Certain vendors allow you to purchase useful skills, like the ability to create a resting fireplace to regain your stamina and dry off your soaked-through clothes after crossing a river, or conjure up a bright lamp that will stay there and light the way for other players traveling the same route. In larger settlements, often there will be artificers that offer you high quality goods in exchange for specific items. These act as quests, in lieu of a better term, but there’s no log or map marking to guide you to them. It’s entirely up to you to seek out those items and bring them back. After learning about a request, you can either focus entirely on procuring the items and make it your character’s life mission, forget about it the moment you step away, or anything in between. Your character’s next destination is entirely up to you at every turn with no obligation, and that level of agency is something you don’t get in every game.
I did hit a few bumps along the way, though. Technical issues are to be expected in an online game in the process of setting itself up for launch, but I did encounter the occasional lag spike that would require me to repeat an input or wait a moment before my character actually started moving. When I ran away from a pursuing bandit, he chased me to the edge of the combat circle and then seemed to get himself stuck. He didn’t walk back to the cart he was guarding, he didn’t continue to chase me, he just stood there ominously. It was intimidating at first, but when I realized I could walk right by him and pilfer the contents of his cart without him so much as batting an eye, I realized something more buggy was happening.
As soon as you start the game, your character also has access to a world map that shows every single region, and I couldn’t help but feel this is somewhat counterproductive to the feeling Book of Travels is going for. In an experience that’s all about mystery and cryptic references to destinations you can visit, it seems strange that you can immediately pull up a map and say “Oh, alright, I’m at the southern edge of this region and the city is three zones to the north, so I guess I’ll head that way.” There is an argument to be made for friends being able to find each other from different starting locations, but I would greatly prefer it if the map automatically populated itself as you reached each area instead. I was also a bit disappointed that equipment such as cloaks and hats don’t actually alter the appearance of your character in-game, and found myself craving a client-side system for keeping my own notes too.
You’ll notice these are pretty minor quibbles for a title launching in Early Access. It’s completely down to the fact that the game already has a very solid foundation to build upon, and that’s more than you can say about a lot of games in the same situation—online ones in particular.
Book of Travels is an exploration game in its purest form. Combat is present, but it’s not the focus. You won’t be competing with other players to get more powerful or accrue more resources, and you won’t be rushing to get to endgame. It’s engaging to visit in the moment, but still curated to be more of a slow burn.
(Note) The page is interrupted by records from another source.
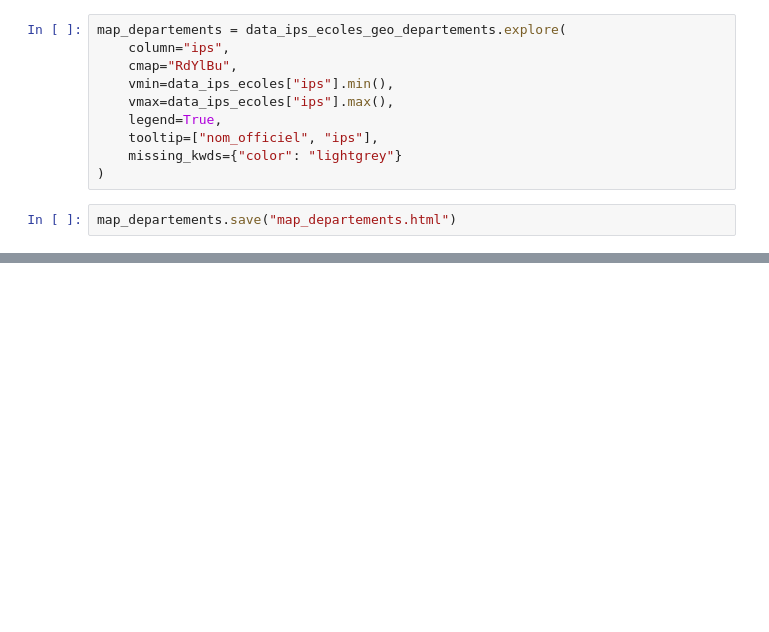
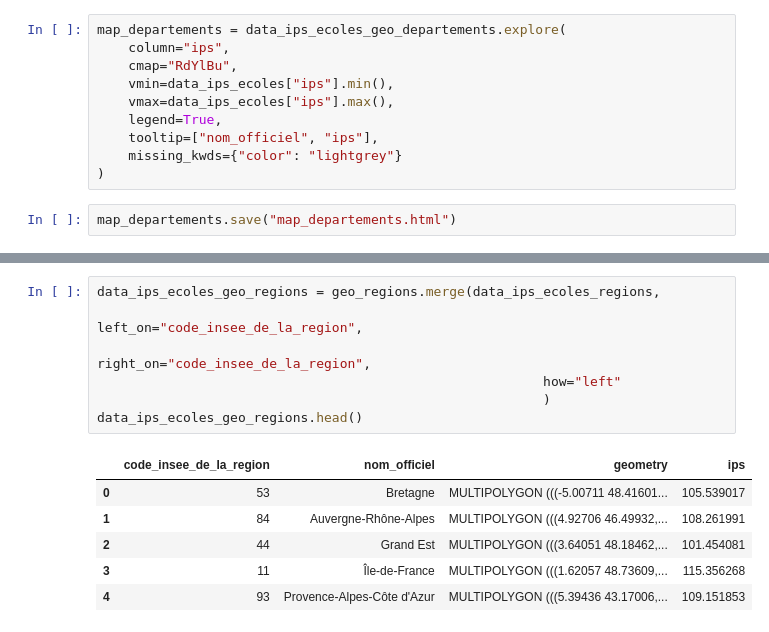
Before and after one commit to FlorentDaem/Data-Analysis-Education-Nationale, a Jupyter notebook: Analyse - Education.ipynb, the cells around one changed output, grey strips where cells are left out. Cells and saved outputs as stored; diff of their text form; blank space fills up the shorter version.

```diff
--- a/Analyse - Education.ipynb
+++ b/Analyse - Education.ipynb
@@ -393,0 +397,14 @@ map_departements.save("map_departements.html")
+# %%
+data_ips_ecoles_geo_regions = geo_regions.merge(data_ips_ecoles_regions,
+														 left_on="code_insee_de_la_region",
+														 right_on="code_insee_de_la_region",
+														 how="left"
+														 )
+data_ips_ecoles_geo_regions.head()
+# %% [output]
+|  | code_insee_de_la_region | nom_officiel | geometry | ips |
+| 0 | 53 | Bretagne | MULTIPOLYGON (((-5.00711 48.41601... | 105.539017 |
+| 1 | 84 | Auvergne-Rhône-Alpes | MULTIPOLYGON (((4.92706 46.49932,... | 108.261991 |
+| 2 | 44 | Grand Est | MULTIPOLYGON (((3.64051 48.18462,... | 101.454081 |
+| 3 | 11 | Île-de-France | MULTIPOLYGON (((1.62057 48.73609,... | 115.356268 |
+| 4 | 93 | Provence-Alpes-Côte d'Azur | MULTIPOLYGON (((5.39436 43.17006,... | 109.151853 |
```
Also changed, not shown: parts of 7 cells of this notebook.
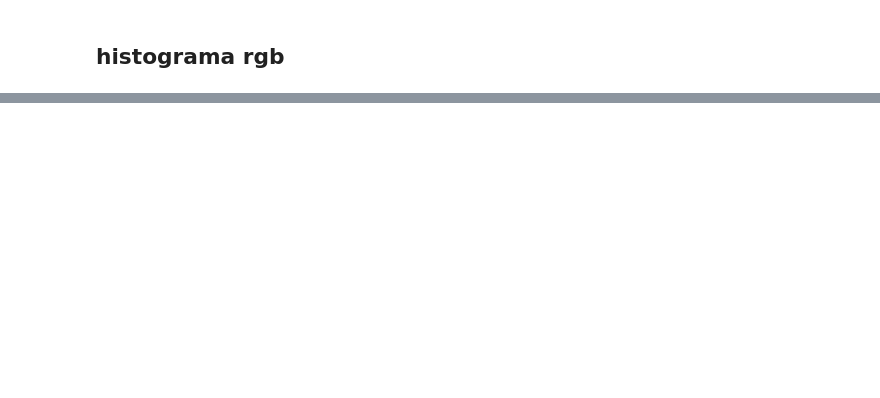
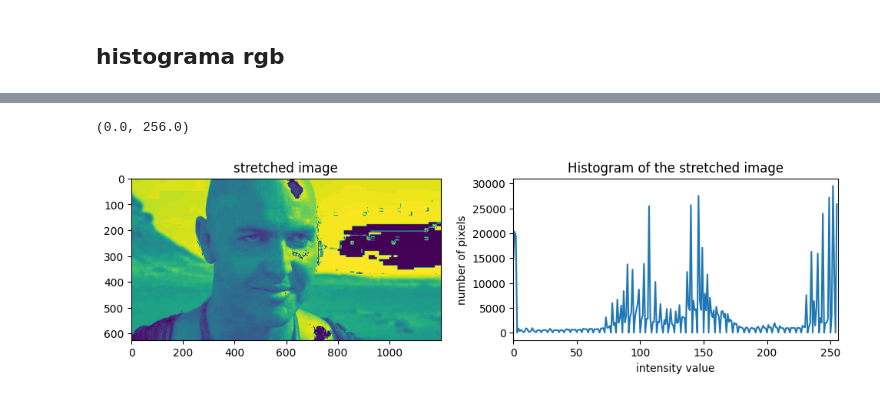
Before and after one commit to Bround07/Myproject, a Jupyter notebook: mynote.ipynb, the cells around one changed output, grey strips where cells are left out. Drawn from its saved outputs; the diff is of its cells as text; code cells hidden in the pictures; blank space fills up the shorter version.

```diff
--- a/mynote.ipynb
+++ b/mynote.ipynb
@@ -109,27 +111,37 @@ for (i,col) in zip([b,g,r],colors):
 # %%
 
-m, n = img.shape
+image = cv2.imread('image.jpg',cv2.IMREAD_GRAYSCALE)
 
-image = cv2.imread('image.jpg')
+minima= np.min(image)
+maxima= 200
+
+img_est= np.uint8(((image - minima)/(maxima - minima))*255)
+hist_est= cv2.calcHist([img_est],[0],None,[256],[0,256])
+
 # plotting the histogram
-plt.stem(r1, count1)
+plt.figure(figsize=(12,6))
+
+plt.subplot(2,2,1)
 plt.xlabel('intensity value')
 plt.ylabel('number of pixels')
-plt.title('Histogram of the original image')
+plt.plot(image)
+plt.title('imagen original')
 
-# Transformation to obtain stretching
-constant = (0-img.min())/(img.max()-img.min())
-img_stretch = img * constant
-r, count = hist_plot(img_stretch)
 
-# plotting the histogram
-plt.stem(r, count)
+plt.subplot(2,2,1)
+plt.imshow(img_est)
+plt.title('stretched image')
+
+
+plt.subplot(2,2,2)
 plt.xlabel('intensity value')
 plt.ylabel('number of pixels')
+plt.plot(hist_est)
 plt.title('Histogram of the stretched image')
-
-# Storing stretched Image
-cv2.imwrite('Stretched Image 4.png', img_stretch)
+plt.xlim([0,256])
+# %% [output]
+(0.0, 256.0)
+[figure, added]
 # %%
 plt.close()
 cv2.waitKey(0)
```
Also changed, not shown: parts of 6 cells of this notebook, 1 other file.
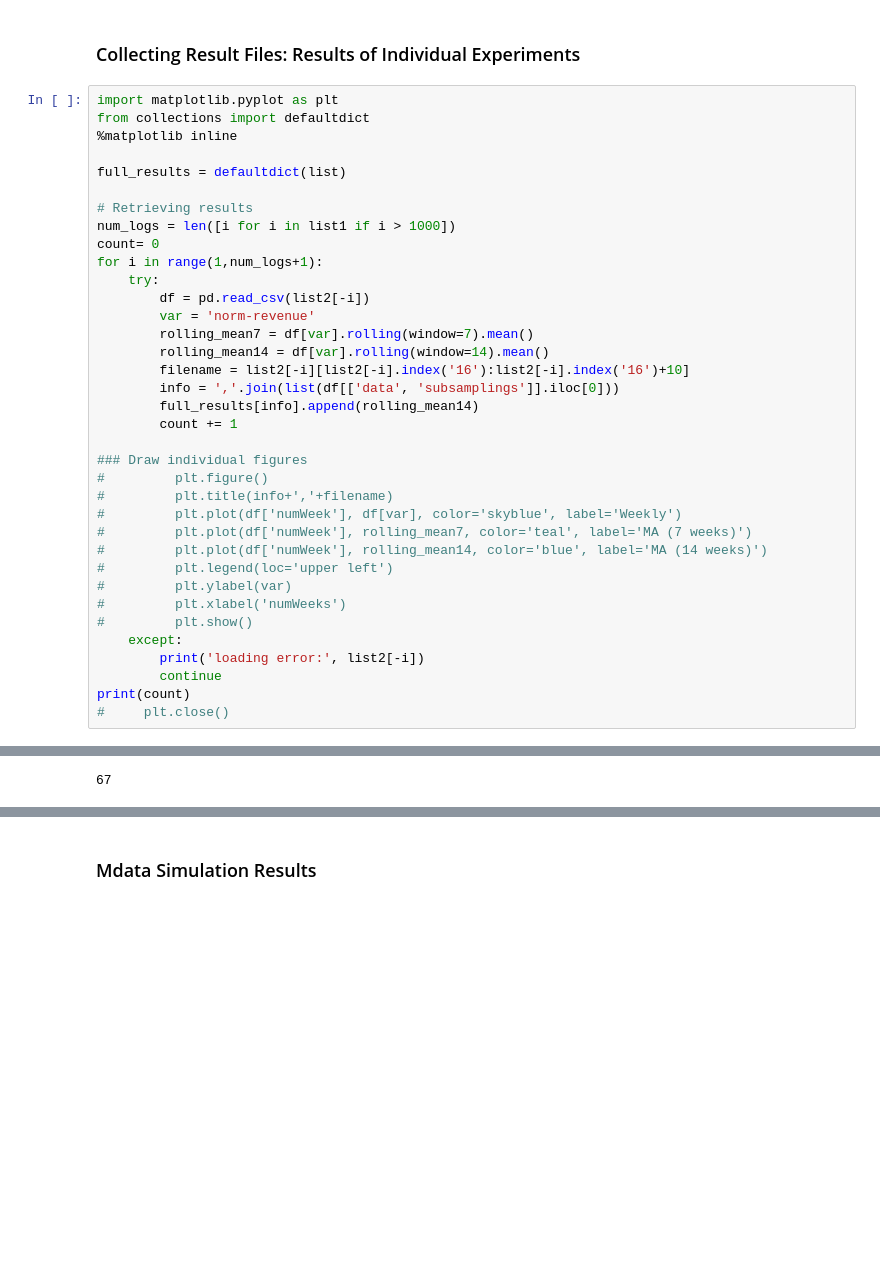
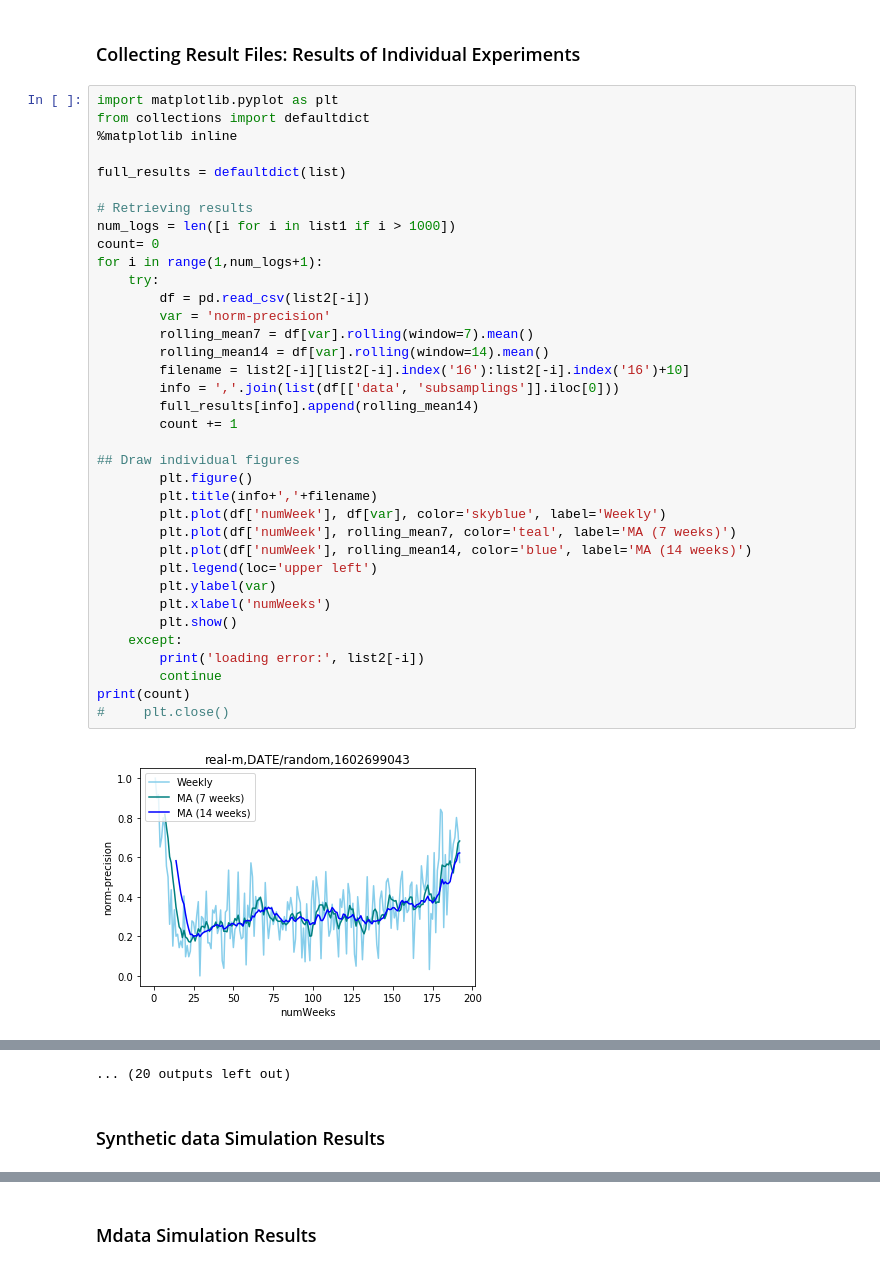
Before and after one commit to Seondong/Customs-Fraud-Detection, a Jupyter notebook: analysis.ipynb, the cells around one changed output, grey strips where cells are left out. Cells and saved outputs as stored; diff of their text form; blank space fills up the shorter version.

```diff
--- a/analysis.ipynb
+++ b/analysis.ipynb
@@ -27,37 +30,38 @@ len(list2)
 # %%
 import matplotlib.pyplot as plt
 from collections import defaultdict
 %matplotlib inline
 
 full_results = defaultdict(list)
 
 # Retrieving results
 num_logs = len([i for i in list1 if i > 1000])
 count= 0
 for i in range(1,num_logs+1):
     try:
         df = pd.read_csv(list2[-i])
-        var = 'norm-revenue'
+        var = 'norm-precision'
         rolling_mean7 = df[var].rolling(window=7).mean()
         rolling_mean14 = df[var].rolling(window=14).mean()
         filename = list2[-i][list2[-i].index('16'):list2[-i].index('16')+10]
         info = ','.join(list(df[['data', 'subsamplings']].iloc[0]))
         full_results[info].append(rolling_mean14)
         count += 1
 
-### Draw individual figures
-#         plt.figure()
-#         plt.title(info+','+filename)
-#         plt.plot(df['numWeek'], df[var], color='skyblue', label='Weekly')
-#         plt.plot(df['numWeek'], rolling_mean7, color='teal', label='MA (7 weeks)')
-#         plt.plot(df['numWeek'], rolling_mean14, color='blue', label='MA (14 weeks)')
-#         plt.legend(loc='upper left')
-#         plt.ylabel(var)
-#         plt.xlabel('numWeeks')
-#         plt.show()
+## Draw individual figures
+        plt.figure()
+        plt.title(info+','+filename)
+        plt.plot(df['numWeek'], df[var], color='skyblue', label='Weekly')
+        plt.plot(df['numWeek'], rolling_mean7, color='teal', label='MA (7 weeks)')
+        plt.plot(df['numWeek'], rolling_mean14, color='blue', label='MA (14 weeks)')
+        plt.legend(loc='upper left')
+        plt.ylabel(var)
+        plt.xlabel('numWeeks')
+        plt.show()
     except:
         print('loading error:', list2[-i])
         continue
 print(count)
 #     plt.close()
 # %% [output]
+[figure, added]
@@ -64 +79,3 @@ print(count)
-67
+... (20 outputs left out)
+# %% [markdown]
+### Synthetic data Simulation Results
```
Also changed, not shown: parts of 22 cells of this notebook, 9 other files.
It doesn’t expect you to navigate its elements at anyone’s pace but your own, and many players will have a unique experience compared to one another and different interpretations of the visual storytelling and dialogue. If that type of experience sounds exciting to you, and you don’t mind bumping up against the snags inherent in an early access title, then you won’t regret seeing what’s just around the bend in Book of Travels.
Preview build provided by Might and Delight for PC. Screenshots taken by reviewer. Featured image courtesy of Might and Delight.